- **TRY IT**:
Taking the lines below one at a time, count those with the string "title" and give the result alone.

- **LISTED ENTRIES**:
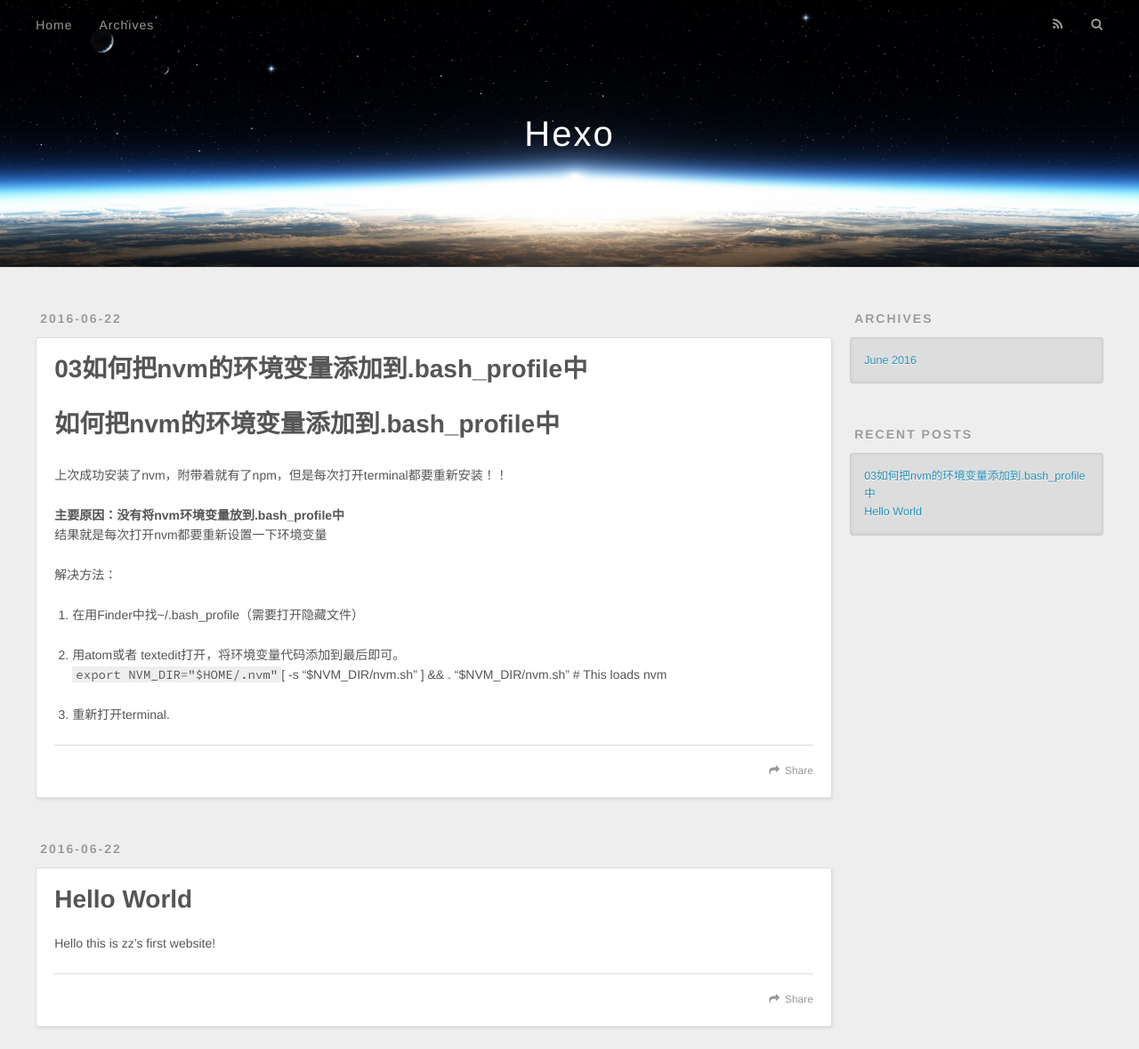
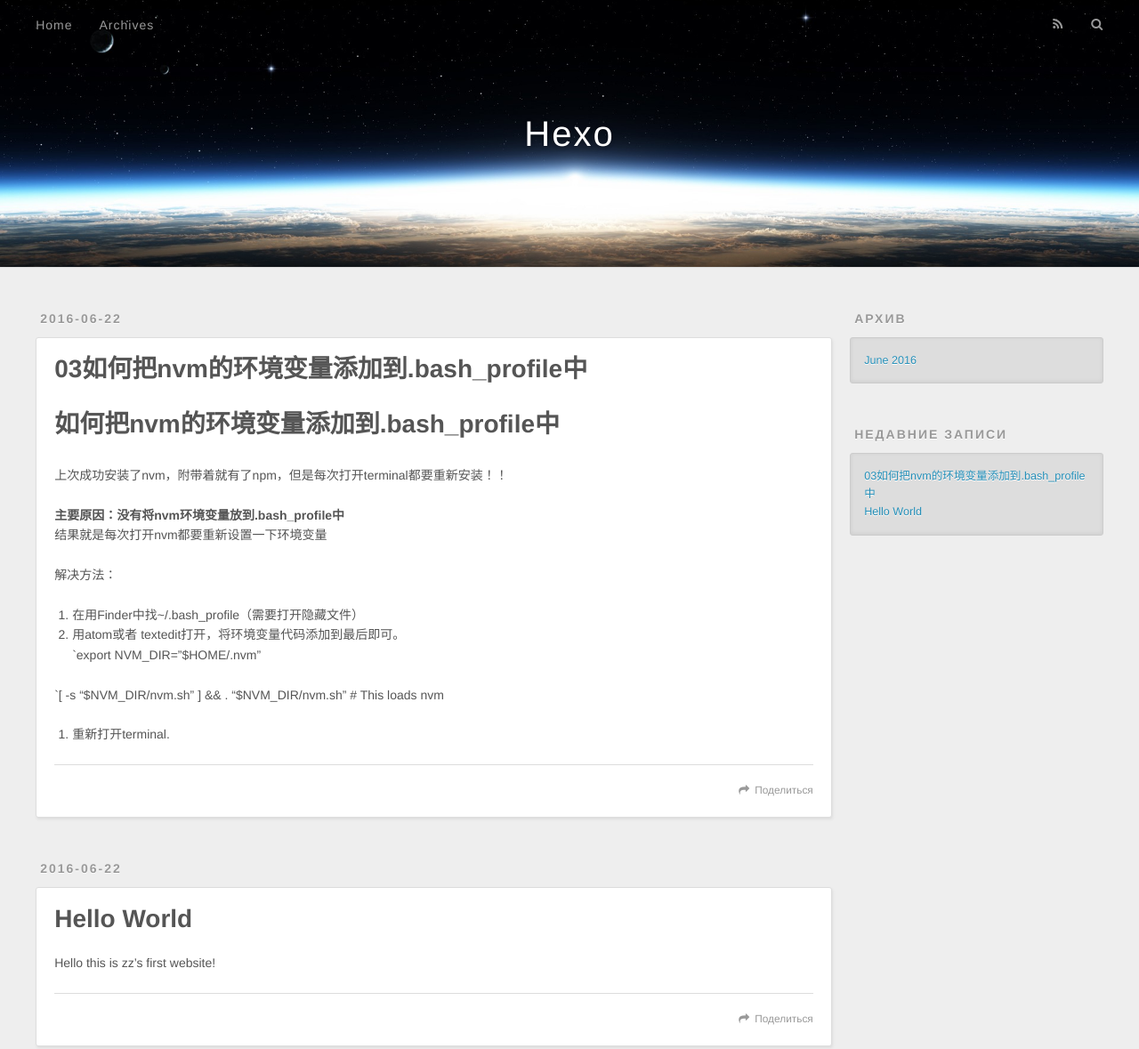
Before and after one commit to zsilence/zsilence.github.io, a plain HTML site: page index.html in a window 1280 px wide. Shown: the top 1179 px of the page at 89% size. Drawn offline with nearby package versions, Linux system fonts and the light colour scheme.

Commit message:
Site updated: 2016-06-22 15:41:55

```diff
--- a/index.html
+++ b/index.html
@@ -51,9 +51,9 @@
       </nav>
       <nav id="sub-nav">
 
-          <a id="nav-rss-link" class="nav-icon" href="/atom.xml" title="RSS Feed"></a>
+          <a id="nav-rss-link" class="nav-icon" href="/atom.xml" title="RSS-каналы"></a>
 
-        <a id="nav-search-btn" class="nav-icon" title="Search"></a>
+        <a id="nav-search-btn" class="nav-icon" title="Поиск"></a>
       </nav>
       <div id="search-form-wrap">
         <form action="//google.com/search" method="get" accept-charset="UTF-8" class="search-form"><input type="search" name="q" results="0" class="search-form-input" placeholder="Search"><button type="submit" class="search-form-submit">&#xF002;</button><input type="hidden" name="sitesearch" value="http://yoursite.com"></form>
@@ -91,16 +91,17 @@
 <p>解决方法：</p>
 <ol>
 <li>在用Finder中找~/.bash_profile（需要打开隐藏文件）</li>
-<li><p>用atom或者 textedit打开，将环境变量代码添加到最后即可。<br><code>export NVM_DIR=&quot;$HOME/.nvm&quot;</code>[ -s “$NVM_DIR/nvm.sh” ] &amp;&amp; . “$NVM_DIR/nvm.sh” # This loads nvm</p>
-</li>
-<li><p>重新打开terminal.</p>
-</li>
+<li>用atom或者 textedit打开，将环境变量代码添加到最后即可。<br>`export NVM_DIR=”$HOME/.nvm”</li>
+</ol>
+<p>`[ -s “$NVM_DIR/nvm.sh” ] &amp;&amp; . “$NVM_DIR/nvm.sh” # This loads nvm</p>
+<ol>
+<li>重新打开terminal.</li>
 </ol>
 
 
     </div>
     <footer class="article-footer">
-      <a data-url="http://yoursite.com/2016/06/22/03 如何把nvm的环境变量添加到.bash_profile中/" data-id="cipqklsc50000uu42zpnq75wm" class="article-share-link">Share</a>
+      <a data-url="http://yoursite.com/2016/06/22/03 如何把nvm的环境变量添加到.bash_profile中/" data-id="cipqkn8r10000vy427tgoy1sa" class="article-share-link">Поделиться</a>
 
 
     </footer>
@@ -137,7 +138,7 @@
 
     </div>
     <footer class="article-footer">
-      <a data-url="http://yoursite.com/2016/06/22/hello-world/" data-id="cipqklscb0001uu42262x7nir" class="article-share-link">Share</a>
+      <a data-url="http://yoursite.com/2016/06/22/hello-world/" data-id="cipqkn8r70001vy424fc1vaxw" class="article-share-link">Поделиться</a>
 
 
     </footer>
@@ -162,7 +163,7 @@
 
 
   <div class="widget-wrap">
-    <h3 class="widget-title">Archives</h3>
+    <h3 class="widget-title">Архив</h3>
     <div class="widget">
       <ul class="archive-list"><li class="archive-list-item"><a class="archive-list-link" href="/archives/2016/06/">June 2016</a></li></ul>
     </div>
@@ -172,7 +173,7 @@
 
 
   <div class="widget-wrap">
-    <h3 class="widget-title">Recent Posts</h3>
+    <h3 class="widget-title">Недавние записи</h3>
     <div class="widget">
       <ul>
 
@@ -197,7 +198,7 @@
   <div class="outer">
     <div id="footer-info" class="inner">
       &copy; 2016 John Doe<br>
-      Powered by <a href="http://hexo.io/" target="_blank">Hexo</a>
+      Создано с помощью <a href="http://hexo.io/" target="_blank">Hexo</a>
     </div>
   </div>
 </footer>
```
Also changed, not shown: 2016/06/22/03 如何把nvm的环境变量添加到.bash_profile中/index.html (+13 -12 lines), 2016/06/22/hello-world/index.html (+7 -7 lines), archives/2016/06/index.html (+6 -6 lines), archives/2016/index.html (+6 -6 lines), archives/index.html (+6 -6 lines).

- **EXERCISE RESULT**:
8